TASK INPUTS »
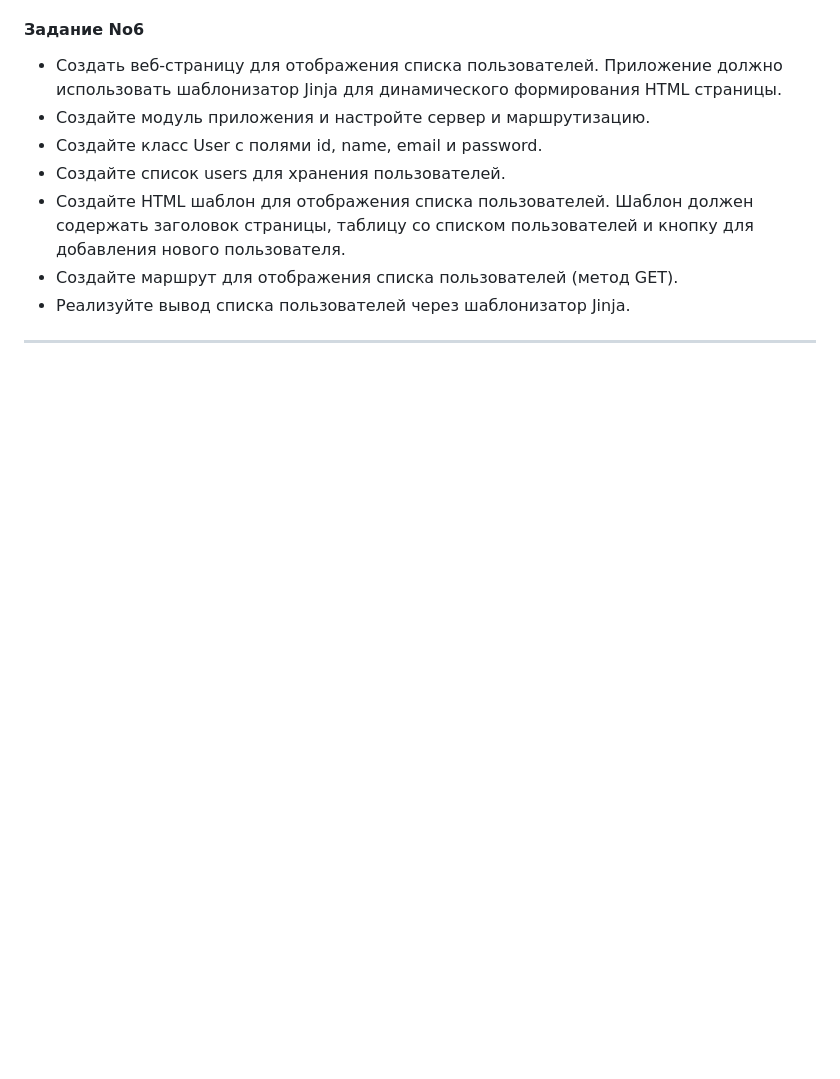
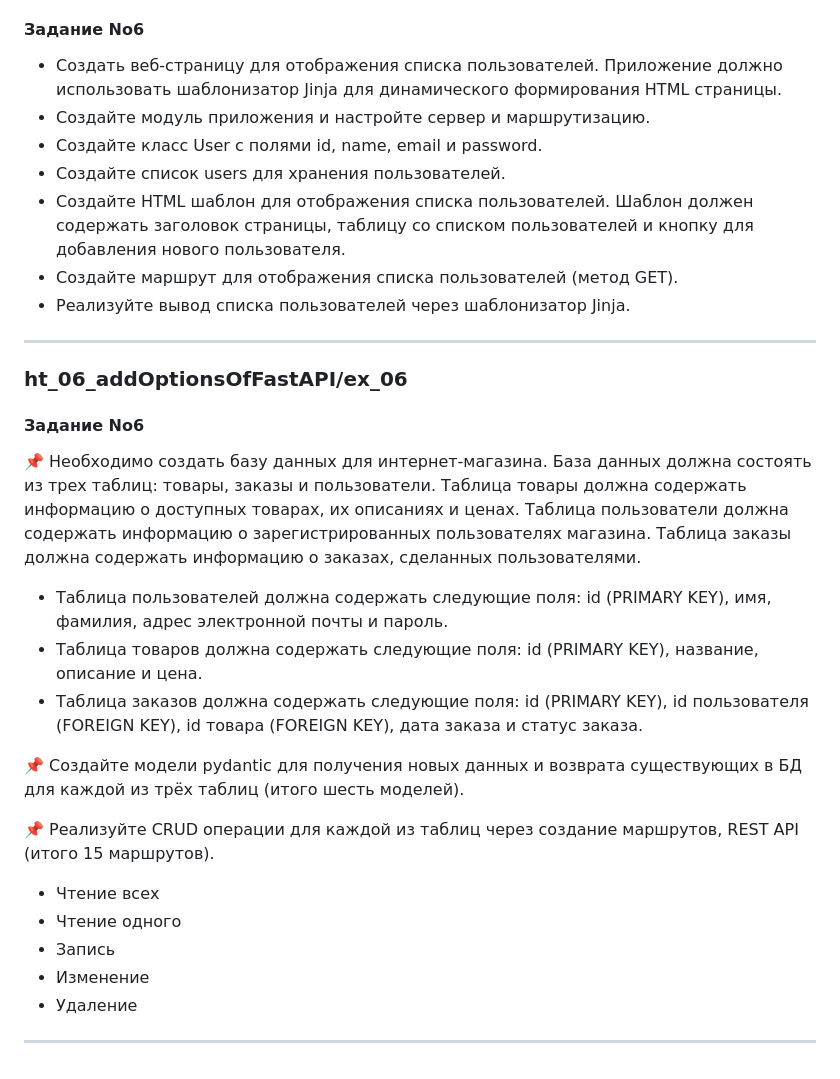
Before and after one commit to Kalishka82/GeekBrains_Flask_FastAPI, a Markdown page: README.md, the part around the change. GitHub-like rendering; blank space fills up the shorter version.

```diff
--- a/README.md
+++ b/README.md
@@ -77,3 +77,26 @@ DELETE запросы и удалять информацию о пользова
 - Создайте маршрут для отображения списка пользователей (метод GET).
 - Реализуйте вывод списка пользователей через шаблонизатор Jinja.
 --------------------
+
+### ht_06_addOptionsOfFastAPI/ex_06
+#### Задание No6
+📌 Необходимо создать базу данных для интернет-магазина. База данных должна состоять из трех таблиц: товары, заказы и
+пользователи. Таблица товары должна содержать информацию о доступных товарах, их описаниях и ценах.
+Таблица пользователи должна содержать информацию о зарегистрированных пользователях магазина.
+Таблица заказы должна содержать информацию о заказах, сделанных пользователями.
+- Таблица пользователей должна содержать следующие поля: id (PRIMARY KEY), имя, фамилия, адрес электронной почты и
+пароль.
+- Таблица товаров должна содержать следующие поля: id (PRIMARY KEY), название, описание и цена.
+- Таблица заказов должна содержать следующие поля: id (PRIMARY KEY), id пользователя (FOREIGN KEY), id товара
+(FOREIGN KEY), дата заказа и статус заказа.
+
+📌 Создайте модели pydantic для получения новых данных и возврата существующих в БД для каждой из трёх таблиц
+(итого шесть моделей).
+
+📌 Реализуйте CRUD операции для каждой из таблиц через создание маршрутов, REST API (итого 15 маршрутов).
+- Чтение всех
+- Чтение одного
+- Запись
+- Изменение
+- Удаление
+--------------------
```
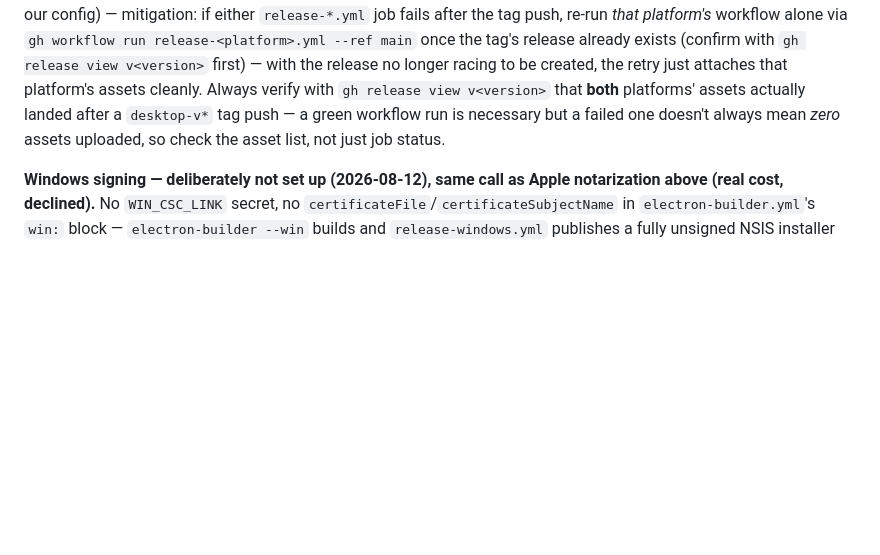
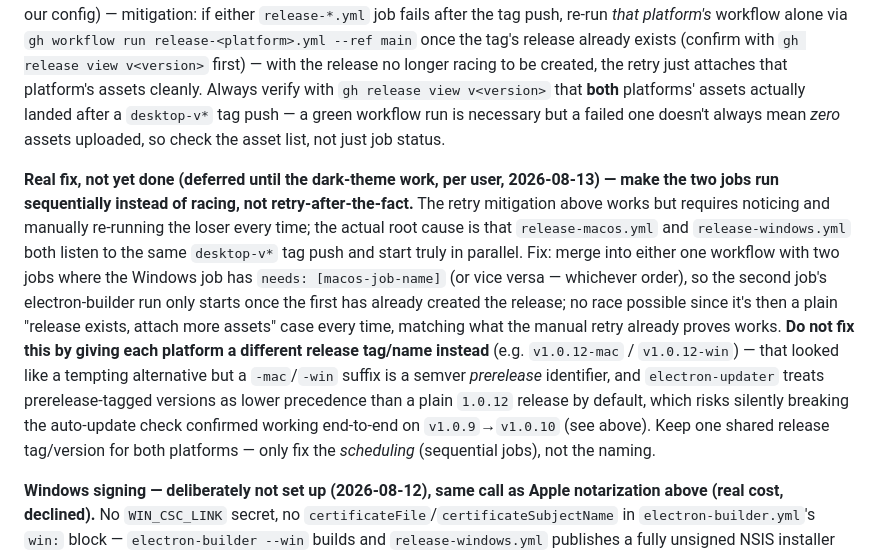
Before and after one commit to alpakafish/my-finances, a Markdown page: CLAUDE.md, the part around the change. GitHub-like rendering; blank space fills up the shorter version.

Commit message:
Note the real fix for the mac/windows release race (deferred)
Sequential CI jobs (needs:) instead of the current manual-retry
mitigation — and explicitly rule out per-platform release tags as an
alternative, since a -mac/-win suffix is a semver prerelease
identifier that would risk breaking electron-updater's "is this
newer" check. Deferred until the dark-theme work per user request.

```diff
--- a/CLAUDE.md
+++ b/CLAUDE.md
@@ -517,6 +517,26 @@ after a `desktop-v*` tag push — a green workflow run is necessary but a
 failed one doesn't always mean *zero* assets uploaded, so check the asset
 list, not just job status.
 
+**Real fix, not yet done (deferred until the dark-theme work, per user,
+2026-08-13) — make the two jobs run sequentially instead of racing, not
+retry-after-the-fact.** The retry mitigation above works but requires
+noticing and manually re-running the loser every time; the actual root cause
+is that `release-macos.yml` and `release-windows.yml` both listen to the
+same `desktop-v*` tag push and start truly in parallel. Fix: merge into
+either one workflow with two jobs where the Windows job has `needs:
+[macos-job-name]` (or vice versa — whichever order), so the second job's
+electron-builder run only starts once the first has already created the
+release; no race possible since it's then a plain "release exists, attach
+more assets" case every time, matching what the manual retry already proves
+works. **Do not fix this by giving each platform a different release
+tag/name instead** (e.g. `v1.0.12-mac` / `v1.0.12-win`) — that looked like a
+tempting alternative but a `-mac`/`-win` suffix is a semver *prerelease*
+identifier, and `electron-updater` treats prerelease-tagged versions as
+lower precedence than a plain `1.0.12` release by default, which risks
+silently breaking the auto-update check confirmed working end-to-end on
+`v1.0.9`→`v1.0.10` (see above). Keep one shared release tag/version for both
+platforms — only fix the *scheduling* (sequential jobs), not the naming.
+
 **Windows signing — deliberately not set up (2026-08-12), same call as
 Apple notarization above (real cost, declined).** No `WIN_CSC_LINK` secret,
 no `certificateFile`/`certificateSubjectName` in `electron-builder.yml`'s
```
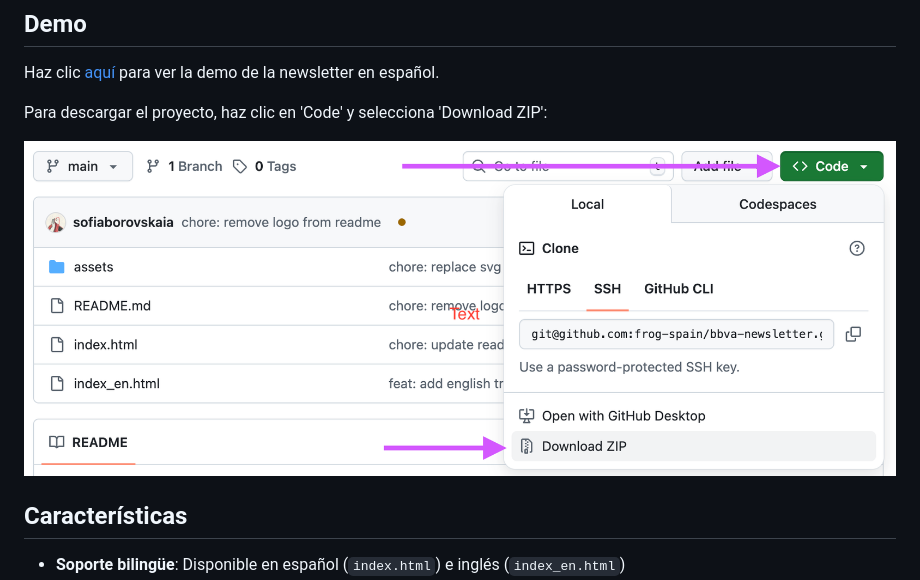
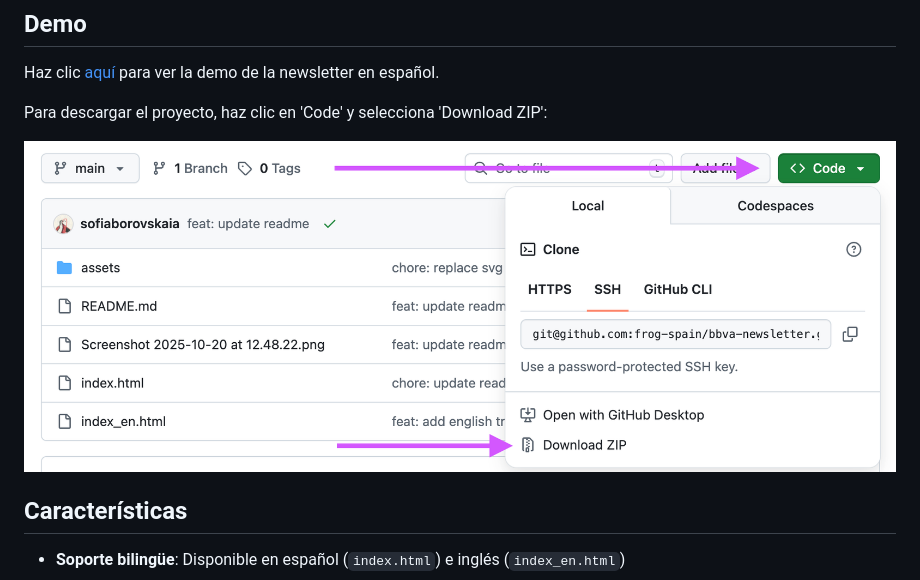
Before and after one commit to frog-spain/bbva-newsletter, a Markdown page: README.md, the part around the change. GitHub-like rendering; pictures changed too: assets/Screenshot 2025-10-20 at 12.48.22.png (deleted), assets/screenshot.png (added).

Commit message:
feat: replace picture in readme

```diff
--- a/README.md
+++ b/README.md
@@ -8,7 +8,7 @@ Haz clic [aquí](https://frog-spain.github.io/bbva-newsletter/) para ver la demo
 
 Para descargar el proyecto, haz clic en 'Code' y selecciona 'Download ZIP':
 
-![Download instruction](assets/Screenshot%202025-10-20%20at%2012.48.22.png)
+![Download instruction](assets/screenshot.png)
 
 ## Características
 
```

PROBLEM STATEMENT »
Where a line of the data holds the word "assets", copy that line.

RESULT OF THE EXERCISE »
 failed one doesn't always mean *zero* assets uploaded, so check the asset
+more assets" case every time, matching what the manual retry already proves
Before and after one commit to frog-spain/bbva-newsletter, a Markdown page: README.md, the part around the change. GitHub-like rendering; pictures changed too: assets/Screenshot 2025-10-20 at 12.48.22.png (deleted), assets/screenshot.png (added).
-![Download instruction](assets/Screenshot%202025-10-20%20at%2012.48.22.png)
+![Download instruction](assets/screenshot.png)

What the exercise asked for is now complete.